_Exercise_
Go through the data line by line. Copy each one holding the string "property".

_Information given_
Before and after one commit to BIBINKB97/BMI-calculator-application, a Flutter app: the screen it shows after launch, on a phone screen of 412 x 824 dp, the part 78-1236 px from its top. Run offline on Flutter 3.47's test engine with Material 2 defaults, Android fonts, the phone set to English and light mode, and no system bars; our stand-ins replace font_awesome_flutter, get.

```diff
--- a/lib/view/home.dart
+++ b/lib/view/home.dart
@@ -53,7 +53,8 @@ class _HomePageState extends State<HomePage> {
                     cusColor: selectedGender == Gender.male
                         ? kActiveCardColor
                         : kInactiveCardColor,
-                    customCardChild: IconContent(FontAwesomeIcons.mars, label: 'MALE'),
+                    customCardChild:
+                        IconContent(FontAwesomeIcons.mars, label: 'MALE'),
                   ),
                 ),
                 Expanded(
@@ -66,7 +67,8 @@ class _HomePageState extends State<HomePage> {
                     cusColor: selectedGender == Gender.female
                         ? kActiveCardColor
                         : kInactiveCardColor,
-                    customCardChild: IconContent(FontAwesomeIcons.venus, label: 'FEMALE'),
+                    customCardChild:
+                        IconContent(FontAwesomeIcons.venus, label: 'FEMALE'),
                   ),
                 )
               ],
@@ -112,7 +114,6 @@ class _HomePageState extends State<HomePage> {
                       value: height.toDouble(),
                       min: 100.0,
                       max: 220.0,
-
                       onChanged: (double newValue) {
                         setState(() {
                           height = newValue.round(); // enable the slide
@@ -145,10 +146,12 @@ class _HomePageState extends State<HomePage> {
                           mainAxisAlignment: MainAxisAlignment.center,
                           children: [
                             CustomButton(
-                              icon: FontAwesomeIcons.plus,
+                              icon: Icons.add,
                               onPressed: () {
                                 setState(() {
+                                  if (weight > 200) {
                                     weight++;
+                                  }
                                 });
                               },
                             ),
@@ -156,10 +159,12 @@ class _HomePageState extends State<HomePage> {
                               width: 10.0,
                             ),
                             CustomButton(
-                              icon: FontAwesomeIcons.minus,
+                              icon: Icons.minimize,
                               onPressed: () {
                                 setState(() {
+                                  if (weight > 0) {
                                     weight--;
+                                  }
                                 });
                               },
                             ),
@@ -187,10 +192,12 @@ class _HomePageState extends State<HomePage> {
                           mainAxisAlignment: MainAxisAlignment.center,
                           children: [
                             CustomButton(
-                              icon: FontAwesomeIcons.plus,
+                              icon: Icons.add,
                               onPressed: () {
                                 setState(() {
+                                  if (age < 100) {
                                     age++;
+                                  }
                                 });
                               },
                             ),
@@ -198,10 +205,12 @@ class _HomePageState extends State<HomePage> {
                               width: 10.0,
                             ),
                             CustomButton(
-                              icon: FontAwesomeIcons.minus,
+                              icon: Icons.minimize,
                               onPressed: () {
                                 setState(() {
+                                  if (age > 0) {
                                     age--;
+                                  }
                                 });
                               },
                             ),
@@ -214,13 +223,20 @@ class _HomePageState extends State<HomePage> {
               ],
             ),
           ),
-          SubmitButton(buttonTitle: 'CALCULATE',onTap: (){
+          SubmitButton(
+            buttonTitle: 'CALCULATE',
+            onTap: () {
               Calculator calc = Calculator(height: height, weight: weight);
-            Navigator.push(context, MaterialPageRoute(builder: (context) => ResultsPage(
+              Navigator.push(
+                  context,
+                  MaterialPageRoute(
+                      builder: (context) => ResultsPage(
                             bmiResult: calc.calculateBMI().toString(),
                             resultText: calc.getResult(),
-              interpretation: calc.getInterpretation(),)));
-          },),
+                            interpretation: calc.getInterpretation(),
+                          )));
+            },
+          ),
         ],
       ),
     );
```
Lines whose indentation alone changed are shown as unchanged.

* * *

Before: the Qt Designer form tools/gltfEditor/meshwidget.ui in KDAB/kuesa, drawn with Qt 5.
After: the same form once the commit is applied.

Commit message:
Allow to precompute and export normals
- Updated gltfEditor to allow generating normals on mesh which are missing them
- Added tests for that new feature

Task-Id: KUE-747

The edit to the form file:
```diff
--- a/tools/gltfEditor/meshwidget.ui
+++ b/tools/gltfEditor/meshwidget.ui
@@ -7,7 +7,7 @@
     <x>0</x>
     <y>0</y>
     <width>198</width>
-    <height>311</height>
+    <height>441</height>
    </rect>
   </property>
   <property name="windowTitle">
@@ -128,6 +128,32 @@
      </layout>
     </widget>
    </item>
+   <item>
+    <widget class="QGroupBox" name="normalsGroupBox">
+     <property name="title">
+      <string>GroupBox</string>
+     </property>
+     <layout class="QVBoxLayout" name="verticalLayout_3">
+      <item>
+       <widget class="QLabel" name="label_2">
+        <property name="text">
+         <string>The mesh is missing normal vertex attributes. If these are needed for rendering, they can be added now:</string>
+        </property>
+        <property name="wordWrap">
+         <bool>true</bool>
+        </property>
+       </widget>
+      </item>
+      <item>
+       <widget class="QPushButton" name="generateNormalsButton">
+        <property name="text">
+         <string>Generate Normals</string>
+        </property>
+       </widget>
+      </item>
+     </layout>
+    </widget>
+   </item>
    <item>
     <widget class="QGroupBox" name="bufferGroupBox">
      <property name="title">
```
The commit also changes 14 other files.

_Answer to this task_
   </property>
   <property name="windowTitle">
+     <property name="title">
+     </property>
+        <property name="text">
+        </property>
+        <property name="wordWrap">
+        </property>
+        <property name="text">
+        </property>
      <property name="title">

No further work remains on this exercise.